Saturday, December 25, 2010


From Reilly's notes:
"The complexion should be first comprehended as a generality. Visualize at the start of a painting the model at 200 ft. All the colors of the model would average out into a generality. As the painting would proceed to completion, technically the model would come closer and closer and as this happens the complexion would then divide up into smaller color changes for you to paint into the chosen basic complexion."

On the Head:
The string of complexion flesh tones on your palette, chosen from the forehead for a portrait, represents the average of the subject's complexion, as if seen from a distance. Once this average is laid in, you will begin to see and make local changes. Remember, we are thinking in terms of hue, value and chroma.
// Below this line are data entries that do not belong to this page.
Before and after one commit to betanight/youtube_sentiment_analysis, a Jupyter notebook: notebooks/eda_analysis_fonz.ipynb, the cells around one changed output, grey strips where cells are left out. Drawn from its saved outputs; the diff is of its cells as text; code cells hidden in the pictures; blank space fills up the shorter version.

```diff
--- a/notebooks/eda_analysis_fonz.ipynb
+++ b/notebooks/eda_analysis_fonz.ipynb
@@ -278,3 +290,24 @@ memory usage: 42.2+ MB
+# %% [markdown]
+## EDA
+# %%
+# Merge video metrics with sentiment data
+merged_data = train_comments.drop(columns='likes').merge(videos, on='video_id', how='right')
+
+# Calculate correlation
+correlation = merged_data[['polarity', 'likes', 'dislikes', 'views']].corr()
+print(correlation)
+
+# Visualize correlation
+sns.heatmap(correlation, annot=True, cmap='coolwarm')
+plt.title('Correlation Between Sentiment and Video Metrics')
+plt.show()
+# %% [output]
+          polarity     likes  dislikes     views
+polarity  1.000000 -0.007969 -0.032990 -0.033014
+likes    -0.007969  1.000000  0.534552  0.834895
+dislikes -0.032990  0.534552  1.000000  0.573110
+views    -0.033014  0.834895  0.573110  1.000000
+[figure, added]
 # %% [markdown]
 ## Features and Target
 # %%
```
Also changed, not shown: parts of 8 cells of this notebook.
In general, the middle area of the face becomes darker (value), redder (hue) and stronger (chroma) than the average, while the lower section is darker and weaker than the average, as Reilly illustrates below.

On the Figure:
On the figure, where the complexion average is drawn from the torso, you will see the complexion become darker, redder, and stronger as it approaches the extremities.

Here Reilly illustrates differences between a light, middle and dark complexion. 
© 2010 John Ennis

Next topic: The Lay-In


James King said...

Informative! Very useful. Many thanks for posting this.

Anonymous said...

Really enjoying reading Mr. Reilly's notes & your explanations. I've never been to art school or had much in the way of classes, and I'm trying to learn about the history and technique of drawing and painting, as well as improving my own work. This blog is a great help to that end. Thank you!